I'm not sure where they're pulling the $150 million figure from (it has been suggested many times that the game cost far more than that before it was even released), but it's still interesting to note that even CNN Money has picked up on the fact that Star Wars: The Old Republic is going free-to-play and has editorialized about the reasons behind the transition.
The Old Republic, which launched in late December, was supposed to be the next Warcraft. It started off strong, attracting more than 1 million players in its first three days -- a record pace. But within a few months, the subscribers began drifting away. EA won't comment on the game's current paying audience, saying only that it's north of 500,000. 10 million players? That sounds a bit too ambitious to me, but I suppose it's possible without an entrance fee.
"The message from players exiting the game is clear: 40% say they were turned off by the monthly subscription, and many indicate they would come back if we offer a free-to-play model," Electronic Arts (EA) CEO John Riccitiello said on a recent call with investors.
It's a straightforward economics problem. The subscription business model cuts off casual players, who can't justify paying $15 a month (particularly in this tough economy) for a game they only touch on occasion. That leaves the hard-core players, who are often reluctant to split their time between more than one or two MMOs at a time.
So EA and its rivals are trying out plan B.
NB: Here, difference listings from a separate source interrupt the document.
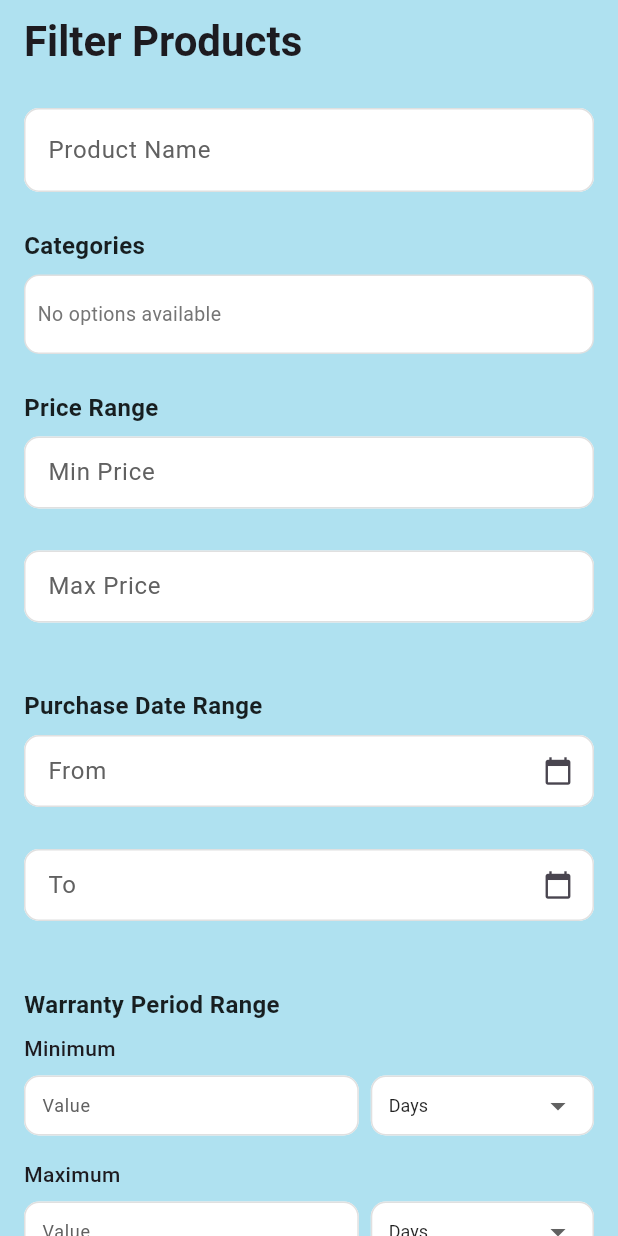
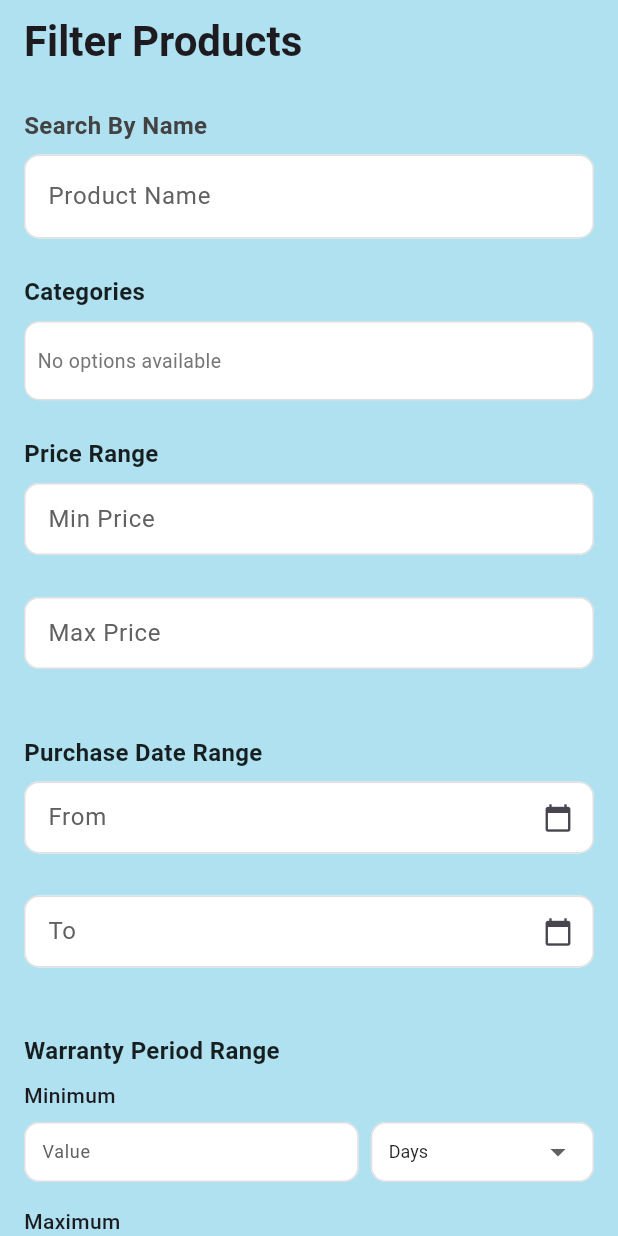
Before and after one commit to Rickiard/MyWarrantiesLPEI, a Flutter app: the FilterPage screen opened directly with empty values, on a phone screen of 412 x 824 dp. Run offline on Flutter 3.47's test engine with Material 3 defaults, Android fonts, the phone set to English and light mode, and no system bars; our stand-ins replace awesome_notifications, cloud_firestore, email_validator, file_picker, firebase_auth, firebase_core and 7 more; missing offline and left inert: flutter_background_service, flutter_background_service_android; accounts and stored records are empty.

Commit message:
Update filter.dart

```diff
--- a/mywarranties/lib/filter.dart
+++ b/mywarranties/lib/filter.dart
@@ -485,10 +485,19 @@ class _FilterPageState extends State<FilterPage> {
           child: Form(
             key: _formKey,
             child: LayoutBuilder(
-              builder: (context, constraints) {
-                return Column(
+              builder: (context, constraints) {                return Column(
                   crossAxisAlignment: CrossAxisAlignment.stretch,
                   children: [
+              // Product Name Title
+              Text(
+                'Search By Name',
+                style: TextStyle(
+                  fontSize: 16,
+                  fontWeight: FontWeight.bold,
+                  color: Colors.grey[800],
+                ),
+              ),
+              SizedBox(height: 8),
               // Product Name
               TextFormField(
                 controller: _nameController,
```
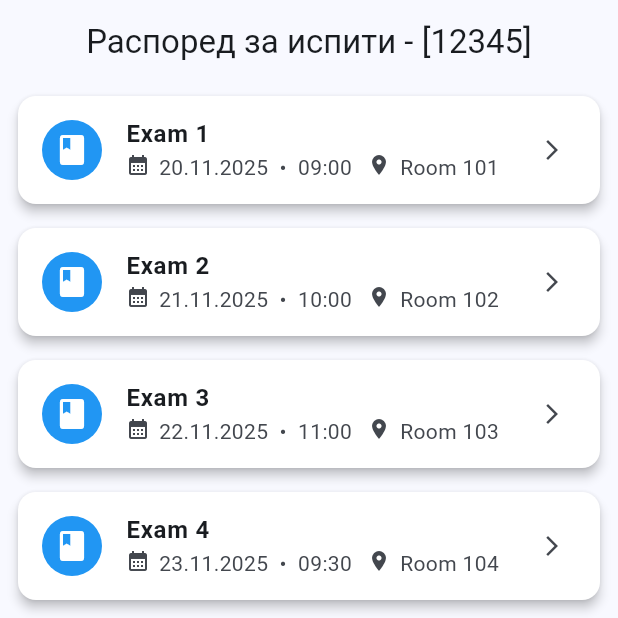
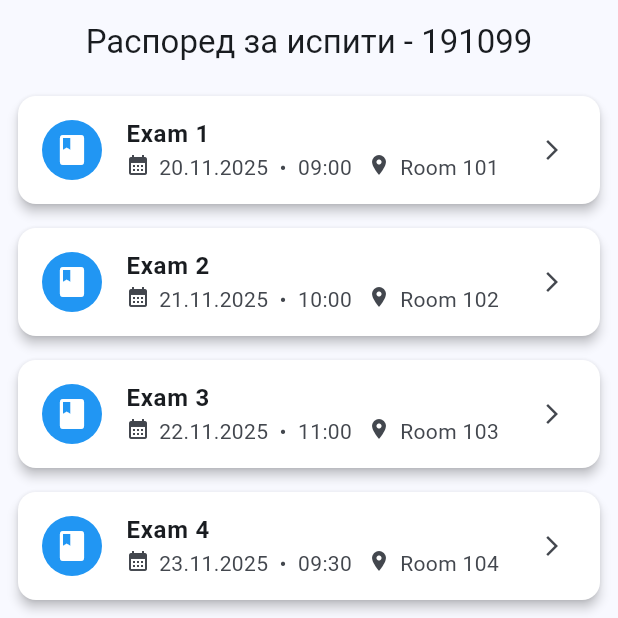
Before and after one commit to angelamukanova/exam_schedule_app, a Flutter app: the screen it shows after launch, on a phone screen of 412 x 824 dp, the top half of it. Run offline on Flutter 3.47's test engine with Material 3 defaults, Android fonts, the phone set to English and light mode, and no system bars.

Commit message:
screenshots

```diff
--- a/lib/screens/exam_list_screen.dart
+++ b/lib/screens/exam_list_screen.dart
@@ -33,7 +33,7 @@ class ExamListScreen extends StatelessWidget {
 
     return Scaffold(
       appBar: AppBar(
-        title: const Text('Распоред за испити - [12345]'), // замени со број на индекс
+        title: const Text('Распоред за испити - 191099'), // замени со број на индекс
         centerTitle: true,
       ),
       body: Stack(
```
Also changed, not shown: 2 other files.
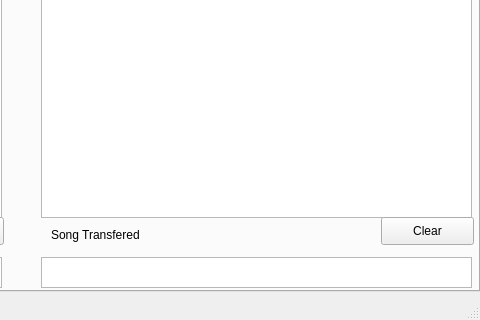
Above: mainwindow.ui from tnightingale/COMMAudio before the change; both pictures show x 381 to 861 and y 278 to 598 of the 861 by 598 pixel window. Below: the same form after it.
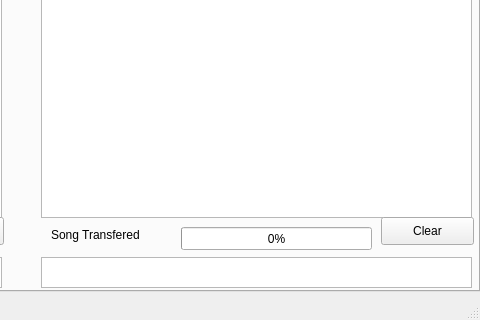
That is the form after the change.

Commit message: slot for progress bar added for downloads

```diff
--- a/mainwindow.ui
+++ b/mainwindow.ui
@@ -197,6 +197,19 @@
        <string>Clear</string>
       </property>
      </widget>
+     <widget class="QProgressBar" name="downloadBar">
+      <property name="geometry">
+       <rect>
+        <x>560</x>
+        <y>360</y>
+        <width>191</width>
+        <height>23</height>
+       </rect>
+      </property>
+      <property name="value">
+       <number>0</number>
+      </property>
+     </widget>
     </widget>
     <widget class="QWidget" name="tab_2">
      <attribute name="title">
```
The commit also changes 2 other files.
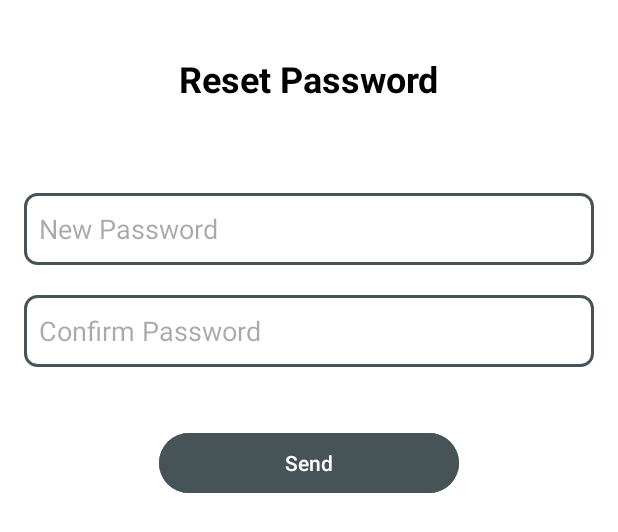
After one commit to henok28/Shengo, an Android app: the layout fragment_resetpassword.xml on its own in the app's theme, with its tools: preview values and no code run, on a phone screen of 412 x 824 dp. The commit adds this screen. Shown: the top 532 px of the screen. Run offline under Robolectric (Android 15) with nearby library versions, the phone set to English and light mode, and no system bars.

Commit message:
ResetPassword

```diff
--- /dev/null
+++ b/app/src/main/res/layout/fragment_resetpassword.xml
@@ -0,0 +1,60 @@
+<?xml version="1.0" encoding="utf-8"?>
+<RelativeLayout xmlns:android="http://schemas.android.com/apk/res/android"
+    android:layout_width="match_parent"
+    android:layout_height="match_parent"
+    android:background="@color/white"
+    android:padding="16dp">
+
+    <!-- TextView for the title "Reset Password" -->
+    <TextView
+        android:id="@+id/titleTextView"
+        android:layout_width="wrap_content"
+        android:layout_height="wrap_content"
+        android:textColor="@color/black"
+        android:text="Reset Password"
+        android:textSize="24sp"
+        android:textStyle="bold"
+        android:layout_centerHorizontal="true"
+        android:layout_marginTop="20dp"
+        android:layout_marginBottom="40dp"/>
+
+
+    <EditText
+        android:id="@+id/newPasswordEditText"
+        android:layout_width="match_parent"
+        android:layout_height="wrap_content"
+        android:layout_below="@id/titleTextView"
+        android:textColor="@color/black"
+        android:hint="New Password"
+        android:minHeight="48dp"
+        android:inputType="textPassword"
+        android:layout_marginTop="20dp"
+        android:padding="10dp"
+        android:background="@drawable/edittext_border"/>
+
+    <EditText
+        android:id="@+id/confirmPasswordEditText"
+        android:layout_width="match_parent"
+        android:layout_height="wrap_content"
+        android:textColor="@color/black"
+        android:layout_below="@id/newPasswordEditText"
+        android:hint="Confirm Password"
+        android:minHeight="48dp"
+        android:inputType="textPassword"
+        android:layout_marginTop="20dp"
+        android:padding="10dp"
+        android:background="@drawable/edittext_border"/>
+
+    <Button
+        android:id="@+id/sendButton"
+        android:layout_width="200dp"
+        android:layout_height="48dp"
+        android:layout_below="@id/confirmPasswordEditText"
+        android:text="Send"
+        android:layout_marginTop="40dp"
+        android:backgroundTint="@color/webs_color"
+        android:textColor="@android:color/white"
+        android:layout_centerHorizontal="true"/> <!-- Apply the fixed style -->
+
+
+</RelativeLayout>
--- a/app/src/main/res/values/styles.xml
+++ b/app/src/main/res/values/styles.xml
@@ -7,4 +7,6 @@
         <item name="android:windowEnterAnimation">@anim/popup_in</item>
         <item name="android:windowExitAnimation">@anim/popup_out</item>
     </style>
+
+    <string name="app_name">ResetPassword</string>
 </resources>
```
Also changed, not shown: app/src/main/java/school/project/shengoapp0/ui/others/ResetPassword.java (added, +48 -0 lines), app/src/main/res/values/themes.xml (+19 -0 lines).
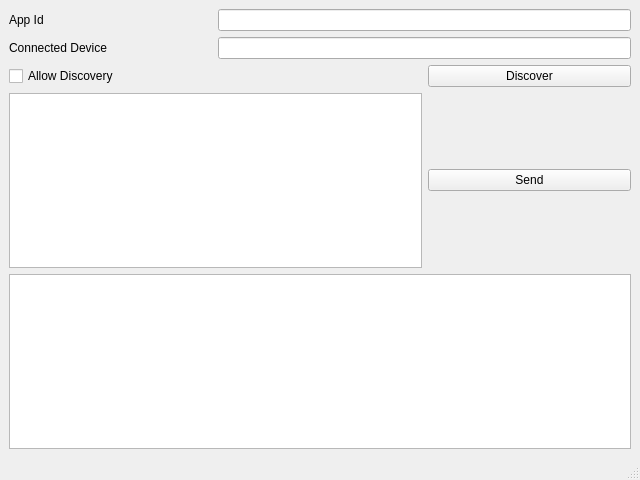
Before: the Qt Designer form gui.ui in abhi1p/Socket_Programming, drawn with Qt 5.
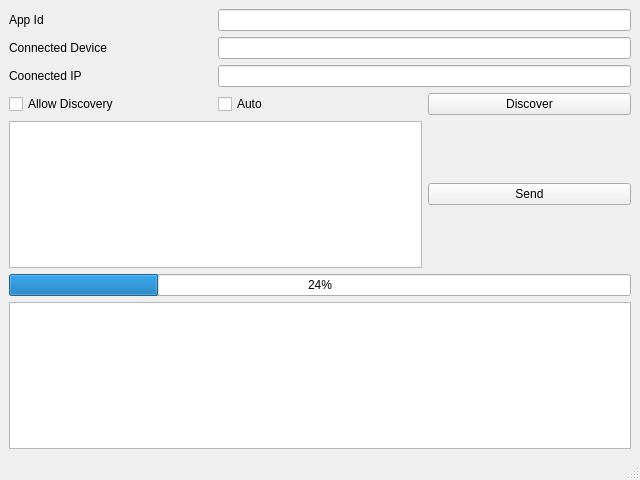
After: the same form once the commit is applied.

```diff
--- a/gui.ui
+++ b/gui.ui
@@ -17,16 +17,52 @@
    <layout class="QVBoxLayout" name="verticalLayout">
     <item>
      <layout class="QGridLayout" name="gridLayout">
-      <item row="0" column="0">
-       <widget class="QLabel" name="appIdLabel">
+      <item row="4" column="2">
+       <widget class="QPushButton" name="discoverBtn">
         <property name="text">
-         <string>App Id</string>
+         <string>Discover</string>
         </property>
        </widget>
       </item>
+      <item row="7" column="0" colspan="3">
+       <widget class="QTextEdit" name="messageDisplay"/>
+      </item>
       <item row="0" column="1" colspan="2">
        <widget class="QLineEdit" name="appIdInput"/>
       </item>
+      <item row="3" column="0">
+       <widget class="QLabel" name="coonnectedIPLabel">
+        <property name="text">
+         <string>Coonected IP</string>
+        </property>
+       </widget>
+      </item>
+      <item row="5" column="2">
+       <widget class="QPushButton" name="sendBtn">
+        <property name="text">
+         <string>Send</string>
+        </property>
+       </widget>
+      </item>
+      <item row="6" column="0" colspan="3">
+       <widget class="QProgressBar" name="transferProgressBar">
+        <property name="value">
+         <number>24</number>
+        </property>
+        <property name="alignment">
+         <set>Qt::AlignCenter</set>
+        </property>
+        <property name="textVisible">
+         <bool>true</bool>
+        </property>
+        <property name="invertedAppearance">
+         <bool>false</bool>
+        </property>
+        <property name="textDirection">
+         <enum>QProgressBar::BottomToTop</enum>
+        </property>
+       </widget>
+      </item>
       <item row="1" column="0">
        <widget class="QLabel" name="connectedDeviceLabel">
         <property name="text">
@@ -34,6 +70,16 @@
         </property>
        </widget>
       </item>
+      <item row="5" column="0" colspan="2">
+       <widget class="QListWidget" name="selectedFileListWidget"/>
+      </item>
+      <item row="0" column="0">
+       <widget class="QLabel" name="appIdLabel">
+        <property name="text">
+         <string>App Id</string>
+        </property>
+       </widget>
+      </item>
       <item row="1" column="1" colspan="2">
        <widget class="QLineEdit" name="coonectedDeviceDisplay">
         <property name="readOnly">
@@ -41,33 +87,33 @@
         </property>
        </widget>
       </item>
-      <item row="2" column="0" colspan="2">
+      <item row="3" column="1" colspan="2">
+       <widget class="QLineEdit" name="coonectedIPInput">
+        <property name="autoFillBackground">
+         <bool>false</bool>
+        </property>
+        <property name="clearButtonEnabled">
+         <bool>false</bool>
+        </property>
+       </widget>
+      </item>
+      <item row="4" column="0">
        <widget class="QCheckBox" name="allowDiscoveryCheckbox">
         <property name="text">
          <string>Allow Discovery</string>
         </property>
        </widget>
       </item>
-      <item row="2" column="2">
-       <widget class="QPushButton" name="discoverBtn">
+      <item row="4" column="1">
+       <widget class="QCheckBox" name="autoCheckBox">
         <property name="text">
-         <string>Discover</string>
+         <string>Auto</string>
         </property>
-       </widget>
-      </item>
-      <item row="3" column="2">
-       <widget class="QPushButton" name="sendBtn">
-        <property name="text">
-         <string>Send</string>
+        <property name="checked">
+         <bool>false</bool>
         </property>
        </widget>
       </item>
-      <item row="4" column="0" colspan="3">
-       <widget class="QTextEdit" name="messageDisplay"/>
-      </item>
-      <item row="3" column="0" colspan="2">
-       <widget class="QListWidget" name="selectedFileListWidget"/>
-      </item>
      </layout>
     </item>
    </layout>
```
By dropping its subscription fees, Star Wars could attract upwards of 10 million players a month, according to Michael Pachter, a well-quoted video game industry analyst with Wedbush Morgan Securities.